Carolyn Parton is primarily a sculptural painter with a focus on environmental concerns, innovatively extending the medium through her exploration of paint as physical matter; embedded with memory.

Her research article Extended Traces: Tracking the impact of painter upon environment was published in 2010.

Collecting spent paint — particularly that which has a backstory — from local housepainters to acclaimed international artists, she develops methods to reclaim this paint, incorporating it as a remnant of environment and history.

Like an archaeologist, Parton explores crucial moments of human evolution to understand who we are in the present, as we stand at the cusp of an environmental challenge that will determine our legacy. Her sculpted paint cascades, stratified paint landscapes, freely suspended paint works and clustered jewel like paint tubes, become the archive.

Her most recent project is influenced by the current debate in South Africa around decolonisation. Exploring this moment has led to her taking apart the works from books that were a part of her art studies over decades – breaking them down and reworking them into her paint process. The project is part of an ongoing process of re-thinking her sociocultural/environmental context.

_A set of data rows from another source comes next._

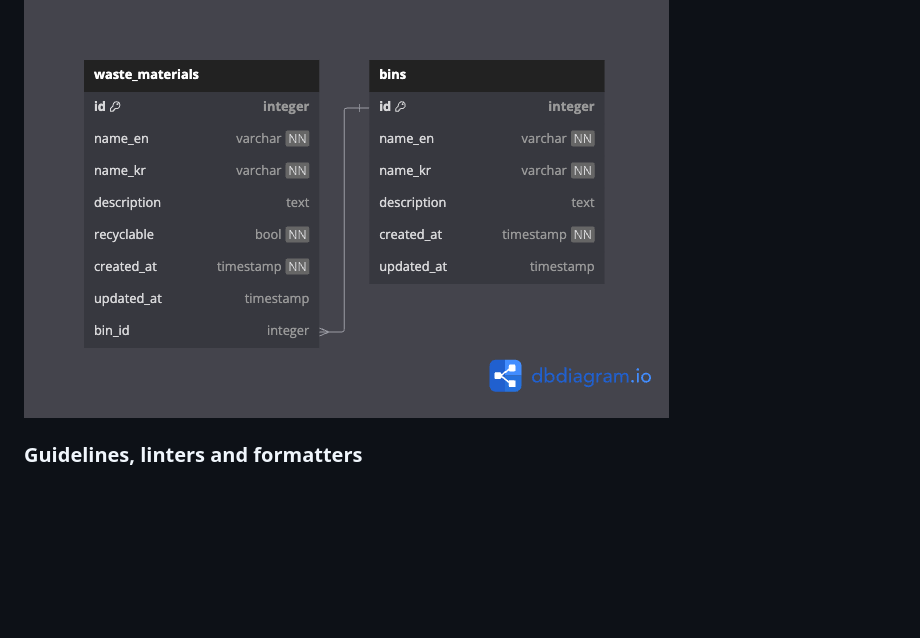
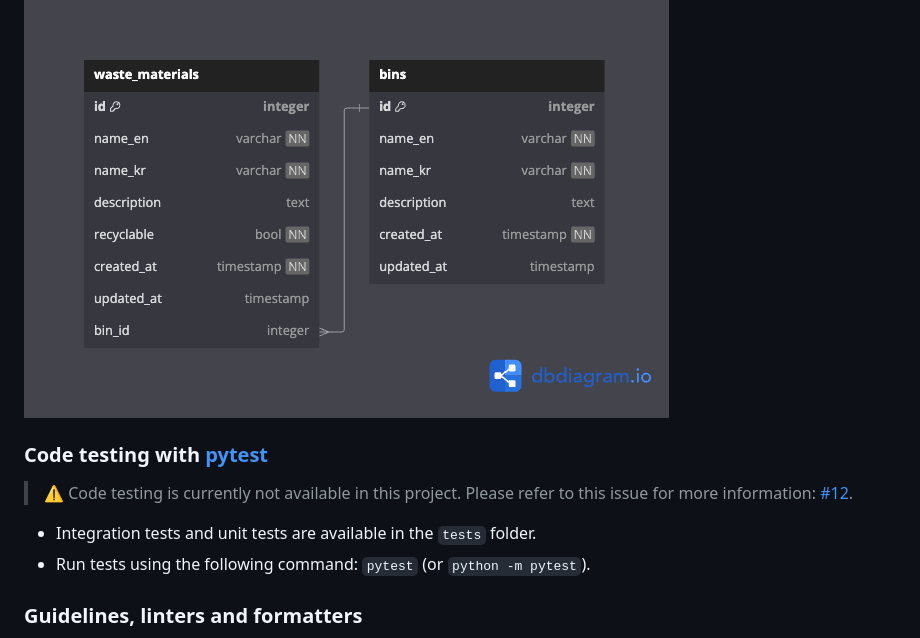
Before and after one commit to stephane-rbn/binbuddykorea-api, a Markdown page: README.md, the part around the change. GitHub-like rendering; blank space fills up the shorter version.

```diff
--- a/README.md
+++ b/README.md
@@ -60,6 +60,12 @@ That's it. You're ready to go! ✅
 
 ![API Database Diagram](db-diagram.png)
 
+### Code testing with [pytest](https://github.com/pytest-dev/pytest/)
+
+> :warning: Code testing is currently not available in this project. Please refer to this issue for more information: [#12](https://github.com/stephane-rbn/binbuddykorea-api/issues/12).
+- Integration tests and unit tests are available in the `tests` folder.
+- Run tests using the following command: `pytest` (or `python -m pytest`).
+
 ### Guidelines, linters and formatters
 
 - Use [ruff](https://github.com/astral-sh/ruff) for code linting and formatting.
```
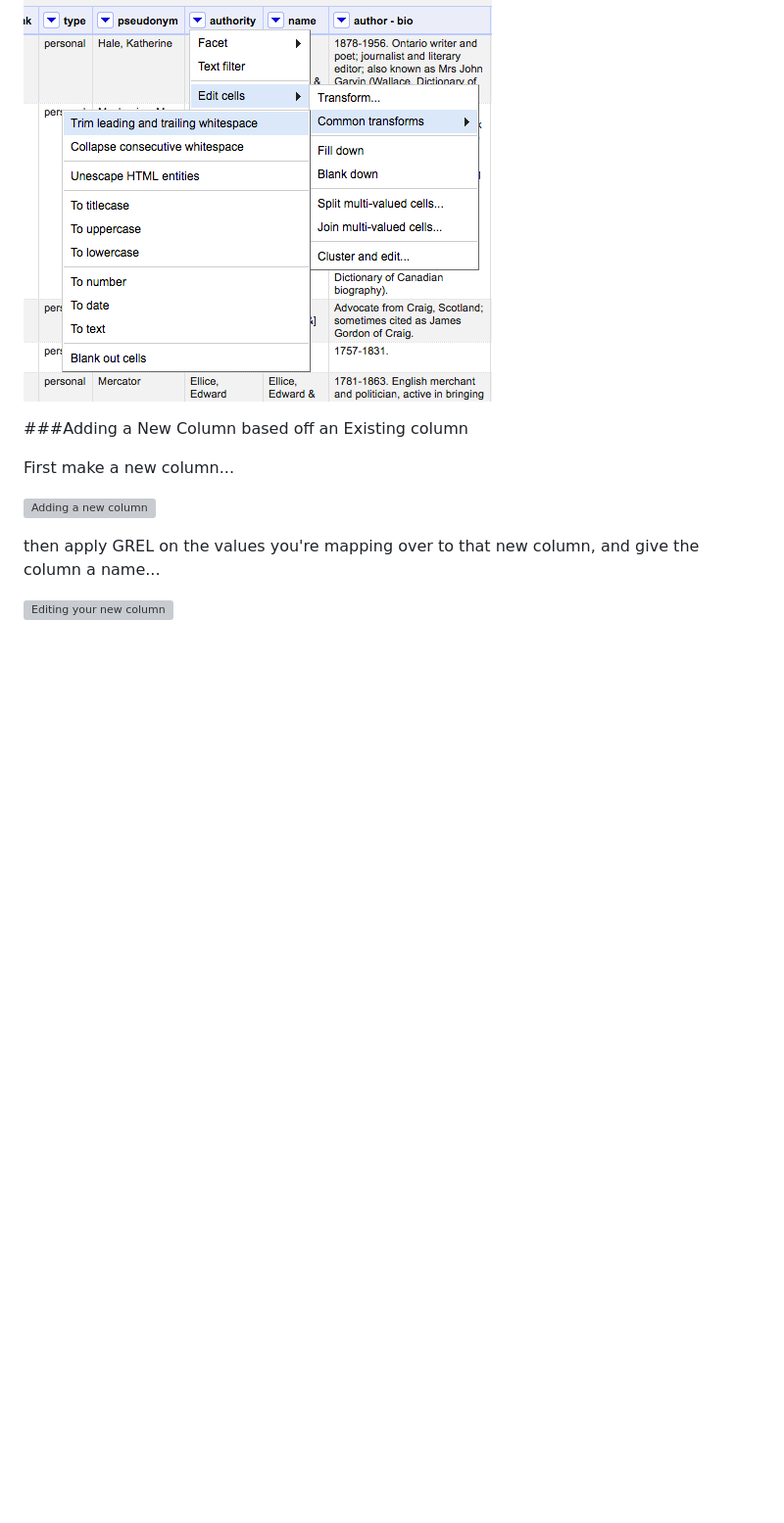
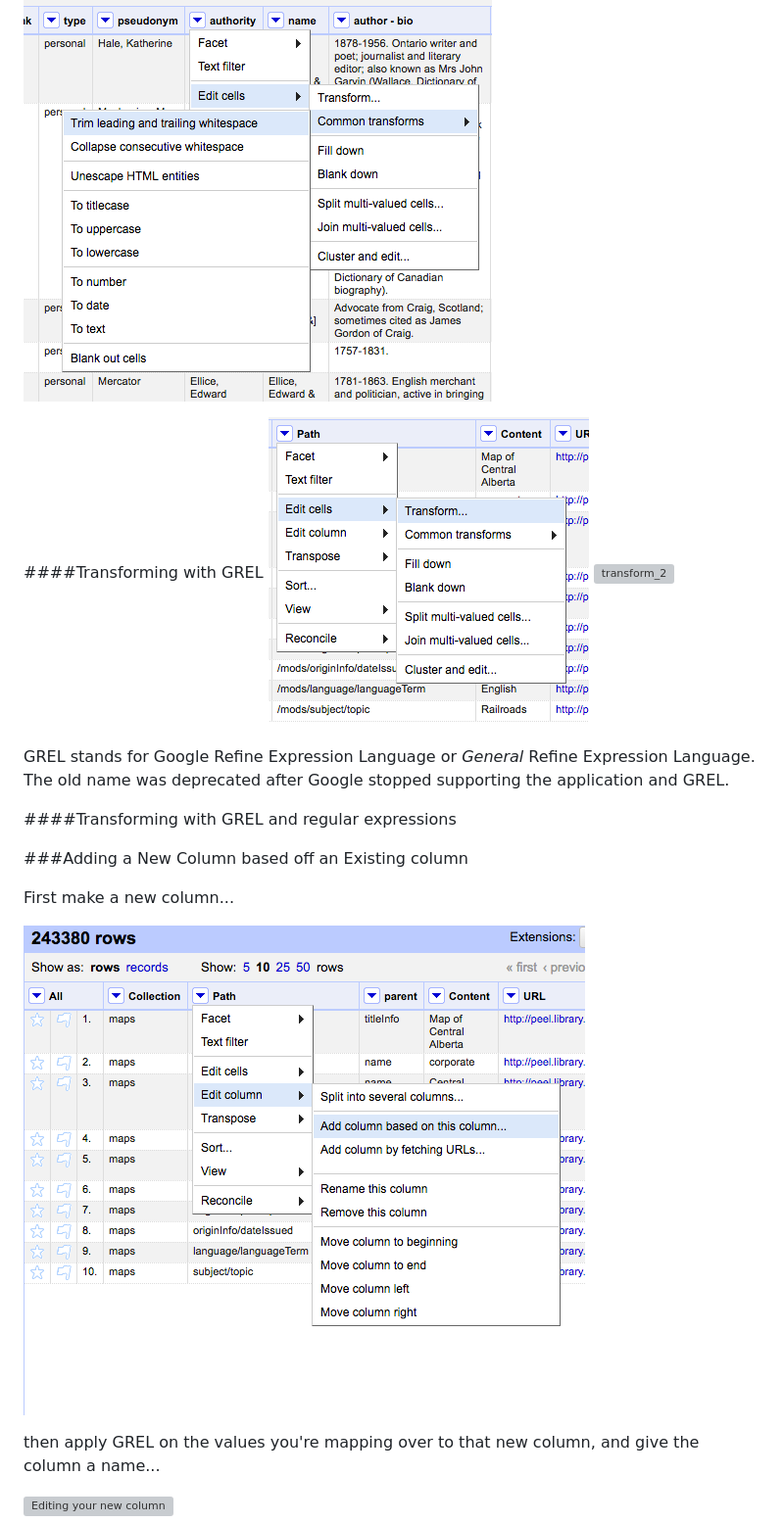
Before and after one commit to code4libyeg/openrefine_workshop_2016, a Markdown page: instructions/managing_data/README.md, the part around the change printed below. Shown: that part at 98% size. GitHub-like rendering; blank space fills up the shorter version; grey boxes are pictures that could not be loaded.

```diff
--- a/instructions/managing_data/README.md
+++ b/instructions/managing_data/README.md
@@ -65,11 +80,20 @@ Scatterplot facets display scatter graphs or charts for usually two variabes usi
 ![trim_space](../screenshots/trim_space.png)
+
+####Transforming with GREL
+![transform_1](../screenshots/transform_1.png)
+![transform_2](../screenshots/transform_2.png)
+
+GREL stands for Google Refine Expression Language or *General* Refine Expression Language. The old name was deprecated after Google stopped supporting the application and GREL.
+
+####Transforming with GREL and regular expressions
+
 
 
 ###Adding a New Column based off an Existing column
 
 First make a new column...
 
-![Adding a new column](../../Images/newCol.png)
+![add_column](../screenshots/add_column.png)
 
 then apply GREL on the values you're mapping over to that new column, and give the column a name...
 
```
Also changed, not shown: other parts of instructions/managing_data/README.md (+27 -12 lines), instructions/screenshots/facet_two_columns.png (added), instructions/screenshots/reorder_remove.png (added), instructions/screenshots/undo.png (added), 1 other file.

Parton holds Bachelor of art in Fine Art (cum laude) from the University of South Africa, 2008 and an Advanced Diploma in Graphic Design, Cape Town University of Technology. Her solo exhibitions include Emergence (1997), Release (2009) and This Remembering Land (2015). She has taken part in numerous group exhibitions throughout South Africa and in London, Venice and Rome. Her work is included in permanent collections such as Southern African Foundation for Contemporary Art, University of Cape Town, University of South Africa and The Constitutional Court of South Africa. She has also practised as a creative director in the design industry. She currently lives and works in Cape Town, South Africa.

Songs Beneath the Surface continues Carolyn Parton’s philosophical fascination with hypostasis – that which makes up the underlying or fundamental reality of things. She is known for working with the discarded remnants of art making, particularly the paint and paint tubes from renowned artists and local industry. These materials are reconstituted in an alchemical and archaeological sense in her practice that speaks to a larger human story of creation and destruction.

The work in this latest solo exhibition uses this practice to respond directly to a series of both personal and social traumatic triggering at the time of the South African Universities #FEESMUSTFALL movement. During this movement, which constituted both violent protest and open dialogue, issues were raised with colonial knowledge systems and teaching approaches in tertiary institutions in a postcolonial nation. At the time, Parton was confronting her own personal traumas. She had amassed a collection of outdated art history books that she began to work with. Her personal responses to images and art historical references began to gather socio-political significance as the student protests extended to the burning of paintings.

As with the other arts debris she works with, Parton’s use of books begins to confront larger structures of value and waste in a contemporary context. In light of the student protests, the drive to destroy as a tool for liberation is echoed through Parton’s creative practice where a new visual language emerges from the dismantling of an existing structure, situating the creative act as the greatest form of both protest and renewal.

Parton’s practice could be described as enlisting a subterranean awareness to the process of creation. By refusing to look away, by confronting the mire of that which is deemed ‘useless’, by tirelessly sifting and sorting the debris, she enacts the reclamation of culture and material from the toxic landfill of history.